Thirst: The Koreans go vamp



Thirst is a Korean gem written and directed by Park Chang-wook (Oldboy)
Sang-hyun is a priest who volunteers on the side at a hospital in his spare time. He has become disillusioned with life and other's suffering, and decides to be a willing participant in an experimental treatment for the EV disease. The so-called Emmanuel Virus has been wiping people out left and right, and Sang-hyun feels a calling to help.



Suffice it to say, things don't go as planned. He contracts the disease, but he somehow makes a miraculous recovery.

Here's where things amp up. You see, Sang-hyun is now famous. When he returns to his village, all his parishoners believe him to be a saint of some kind, able to heal the sick and such.
Soon, Sang-hyun finds himself reconnecting with an old friend, Kang-woo, and his lovely wife Tae-ju.



He's invited to their home to play a rousing (?) game of Mahjong and while there, Sang-hyun discovers he is harboring some very sordid thoughts about his friend's little missus.
Bizarrely enough, he collapses and dies.
Funny thing is, it doesn't last. He wakes up the next day with an extreme aversion to sunlight, and the need to gulp down some blood from the nearest coma patient. It then becomes apparent that Sang-hyun is a vampire.

So that he does not have to resort to murder to satisfy his bloodthirsty urges, he begins to steal blood from the hospital. He begins to meet Tae-ju on the sly and between the adultery they discuss how pathetic her life has become with her ill husband and controlling mother-in-law (who basically raised her from a youngster then pretty much forced her to marry her son... and you thought your mother-in-law was a nightmare...)

Tae-ju inevitably finds out about Sang-hyun's "medical condition" and at first she is scared out of her wits. But soon she is begging him to kill her husband, though Sang-hyun figured they could just run away together. It is only after he finds bruises on her that he agrees to take care of the situation. The couple take him out on a boat and drag him under the water, drowning him.



Here's where things get even worse. Ghostly visions and hallucinations begin to haunt the couple, and finally Tae-ju admits Kang-woo never harmed her. Livid due to the fact that he had tried so hard not to kill anyone, Sang-hyun proceeds to do something that will change the course of their lives. Again.




I just can't give anything else away without it being a blatant spoiler. But I must accomodate the film for its beautiful cinematography, the director's flair for getting the best out of his actors, and that stupendous ending!!

To be completely honest though, the movie lagged. With a running time of over two hours, it was long. Too long. I became a bit antsy and wanted to perhaps surf the internet or write out Christmas cards while watching. Thankfully, I didn't. Because attention needs to be paid to this subtle yet clever film. Underneath the obvious vampire plot, Thirst is a morality play. Sang-hyun's ethics are tested again and again, and if you ask me - he holds up pretty well.

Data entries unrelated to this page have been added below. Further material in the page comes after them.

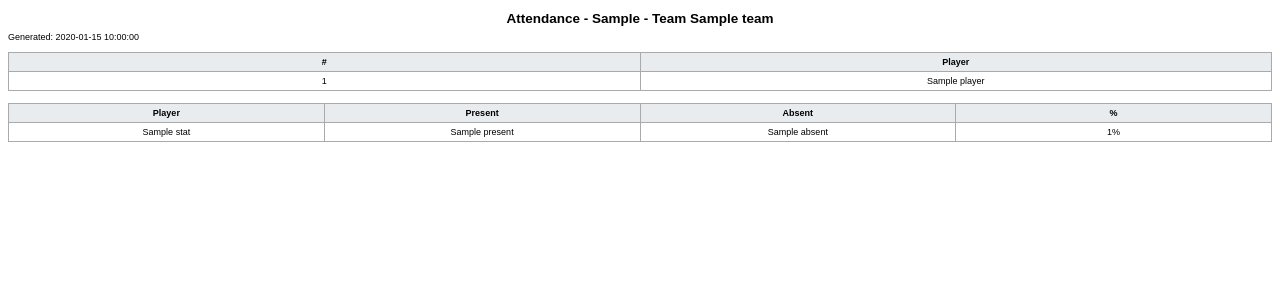
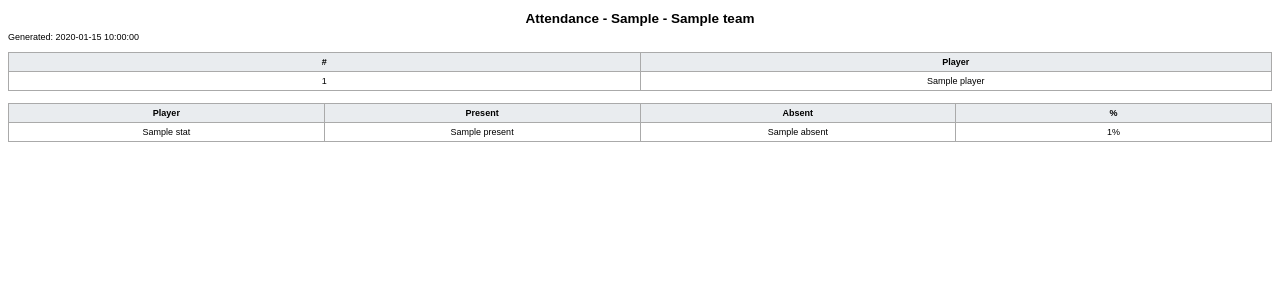
Before and after one commit to Larguech15/team-manager, a Flask app: template templates/attendance_pdf.html in a window 1280 px wide. Shown: the top 300 px of the page. Run offline with Flask 3, Linux system fonts and the light colour scheme; the visitor is signed in with stand-in values (Sample User, id 1); the template is opened without the code that fills it: most values are stand-ins (such as "Sample title", 1, 10 or a date in 2020).

Commit message:
Update attendance_pdf.html

```diff
--- a/templates/attendance_pdf.html
+++ b/templates/attendance_pdf.html
@@ -16,7 +16,7 @@
   </style>
 </head>
 <body>
-  <h2>Attendance - {{ selected_month }} - Team {{ team }}</h2>
+  <h2>Attendance - {{ selected_month }} - {{ get_team_display_name(team) }}</h2>
   <div class="meta">Generated: {{ generated_at }}</div>
 
   <table>
```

I'm certainly not saying it's as superior as Let the Right One In, but as far as foreign (or domestic for that matter) vampire films, this one has enough differences and nuances to exceed your usual vampire expectations.

*One more thing... if underarm licking isn't part of your normal sexual routine, you might be a bit grossed out at some point. I know I was ;)~

HorrorBlips: vote it up!

2 comments:

Ms Harker said...

This was one of my favourite horror movies of the year. Korean horror is hilarious and bloody! The underarm licking was creepy yet raunchy, just how I like my horror to be ;)

www.musingcontinuum.com

James said...

Cool review. I loved this film - it put a really interesting twist on the whole vampire genre. The ending is so bittersweet.